Brief >>
Look through the data below and show every line that includes "runtime".

━━━━━ Provided records ━━━━━

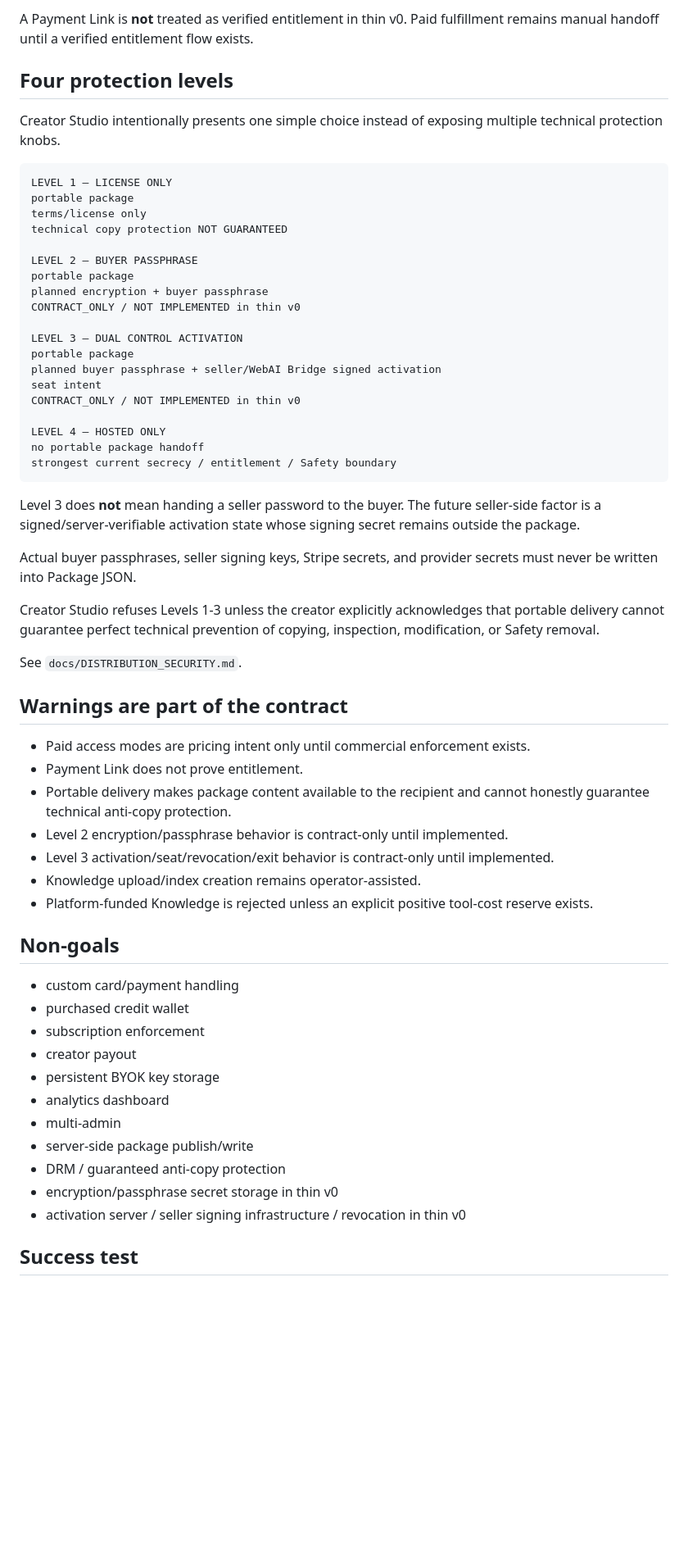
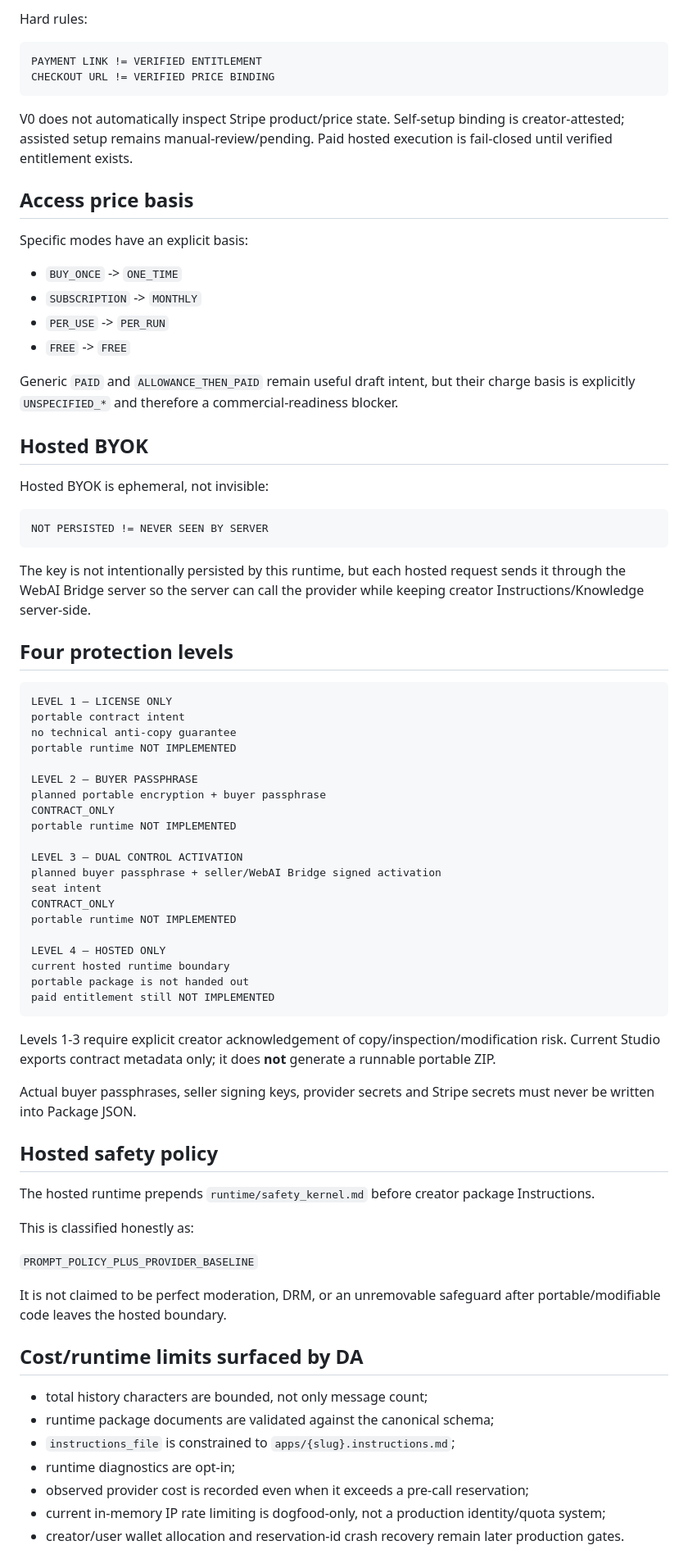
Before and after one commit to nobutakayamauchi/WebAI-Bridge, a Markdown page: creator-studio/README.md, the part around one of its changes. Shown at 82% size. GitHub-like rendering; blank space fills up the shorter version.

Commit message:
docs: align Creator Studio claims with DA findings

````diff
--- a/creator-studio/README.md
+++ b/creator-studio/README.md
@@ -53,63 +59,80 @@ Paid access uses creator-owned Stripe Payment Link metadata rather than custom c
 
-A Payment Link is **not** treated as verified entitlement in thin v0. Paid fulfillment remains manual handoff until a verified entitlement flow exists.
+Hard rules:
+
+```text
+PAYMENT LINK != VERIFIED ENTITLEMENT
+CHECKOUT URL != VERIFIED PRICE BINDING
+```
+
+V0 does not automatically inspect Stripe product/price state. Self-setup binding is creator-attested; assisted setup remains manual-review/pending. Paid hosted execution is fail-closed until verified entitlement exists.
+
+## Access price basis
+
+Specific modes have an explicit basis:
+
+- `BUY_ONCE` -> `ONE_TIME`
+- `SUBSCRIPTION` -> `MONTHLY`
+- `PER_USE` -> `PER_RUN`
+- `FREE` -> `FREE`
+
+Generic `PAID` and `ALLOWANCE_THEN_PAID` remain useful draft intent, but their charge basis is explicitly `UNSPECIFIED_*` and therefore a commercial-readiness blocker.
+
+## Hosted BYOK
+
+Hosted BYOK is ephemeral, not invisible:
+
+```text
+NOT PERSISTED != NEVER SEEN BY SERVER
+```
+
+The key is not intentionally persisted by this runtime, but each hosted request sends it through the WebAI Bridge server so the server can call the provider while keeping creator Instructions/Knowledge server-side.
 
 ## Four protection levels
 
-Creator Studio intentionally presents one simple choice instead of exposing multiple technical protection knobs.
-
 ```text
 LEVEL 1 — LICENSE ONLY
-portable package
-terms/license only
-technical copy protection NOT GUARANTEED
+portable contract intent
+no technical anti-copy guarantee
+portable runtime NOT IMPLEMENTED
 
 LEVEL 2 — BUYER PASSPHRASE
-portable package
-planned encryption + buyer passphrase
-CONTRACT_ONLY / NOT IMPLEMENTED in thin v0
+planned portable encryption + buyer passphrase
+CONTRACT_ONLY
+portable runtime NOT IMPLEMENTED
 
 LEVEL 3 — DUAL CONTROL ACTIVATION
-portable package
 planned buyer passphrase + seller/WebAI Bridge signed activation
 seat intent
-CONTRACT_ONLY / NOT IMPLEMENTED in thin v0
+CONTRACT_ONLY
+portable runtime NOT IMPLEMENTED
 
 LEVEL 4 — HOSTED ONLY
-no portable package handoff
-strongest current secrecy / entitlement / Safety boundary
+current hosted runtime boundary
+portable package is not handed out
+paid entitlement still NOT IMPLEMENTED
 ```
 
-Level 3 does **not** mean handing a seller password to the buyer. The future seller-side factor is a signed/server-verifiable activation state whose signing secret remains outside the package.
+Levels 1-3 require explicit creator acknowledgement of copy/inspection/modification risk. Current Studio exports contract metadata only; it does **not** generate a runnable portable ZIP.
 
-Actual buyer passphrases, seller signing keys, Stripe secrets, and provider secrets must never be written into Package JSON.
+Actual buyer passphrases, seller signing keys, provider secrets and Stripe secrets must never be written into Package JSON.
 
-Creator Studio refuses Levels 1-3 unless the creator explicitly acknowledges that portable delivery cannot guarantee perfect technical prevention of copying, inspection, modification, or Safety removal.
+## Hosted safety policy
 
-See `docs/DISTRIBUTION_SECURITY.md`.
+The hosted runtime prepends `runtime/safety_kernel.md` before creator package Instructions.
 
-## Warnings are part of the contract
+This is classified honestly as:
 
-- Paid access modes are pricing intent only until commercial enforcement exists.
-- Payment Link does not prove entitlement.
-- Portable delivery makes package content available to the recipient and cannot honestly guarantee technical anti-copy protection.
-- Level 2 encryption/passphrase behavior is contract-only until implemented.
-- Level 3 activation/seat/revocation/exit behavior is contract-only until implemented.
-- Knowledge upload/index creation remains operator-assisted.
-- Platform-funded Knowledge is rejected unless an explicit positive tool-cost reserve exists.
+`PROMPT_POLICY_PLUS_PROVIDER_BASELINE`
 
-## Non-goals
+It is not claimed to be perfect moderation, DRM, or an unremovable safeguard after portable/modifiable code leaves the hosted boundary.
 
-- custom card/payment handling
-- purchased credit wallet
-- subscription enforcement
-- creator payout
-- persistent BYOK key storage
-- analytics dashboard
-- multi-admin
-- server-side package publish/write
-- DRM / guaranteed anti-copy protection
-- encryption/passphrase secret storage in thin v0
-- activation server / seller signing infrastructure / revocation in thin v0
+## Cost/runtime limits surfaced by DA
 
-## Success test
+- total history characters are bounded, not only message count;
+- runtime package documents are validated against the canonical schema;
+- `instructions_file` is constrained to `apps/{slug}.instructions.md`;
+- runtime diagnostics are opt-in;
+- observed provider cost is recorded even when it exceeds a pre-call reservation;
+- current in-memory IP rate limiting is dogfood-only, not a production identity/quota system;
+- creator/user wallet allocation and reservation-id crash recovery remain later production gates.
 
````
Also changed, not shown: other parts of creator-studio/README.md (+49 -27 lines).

━━━━━

Answer box >>
+The key is not intentionally persisted by this runtime, but each hosted request sends it through the WebAI Bridge server so the server can call the provider while keeping creator Instructions/Knowledge server-side.
+portable runtime NOT IMPLEMENTED
+portable runtime NOT IMPLEMENTED
+portable runtime NOT IMPLEMENTED
+current hosted runtime boundary
+The hosted runtime prepends `runtime/safety_kernel.md` before creator package Instructions.
+## Cost/runtime limits surfaced by DA
+- runtime package documents are validated against the canonical schema;
+- runtime diagnostics are opt-in;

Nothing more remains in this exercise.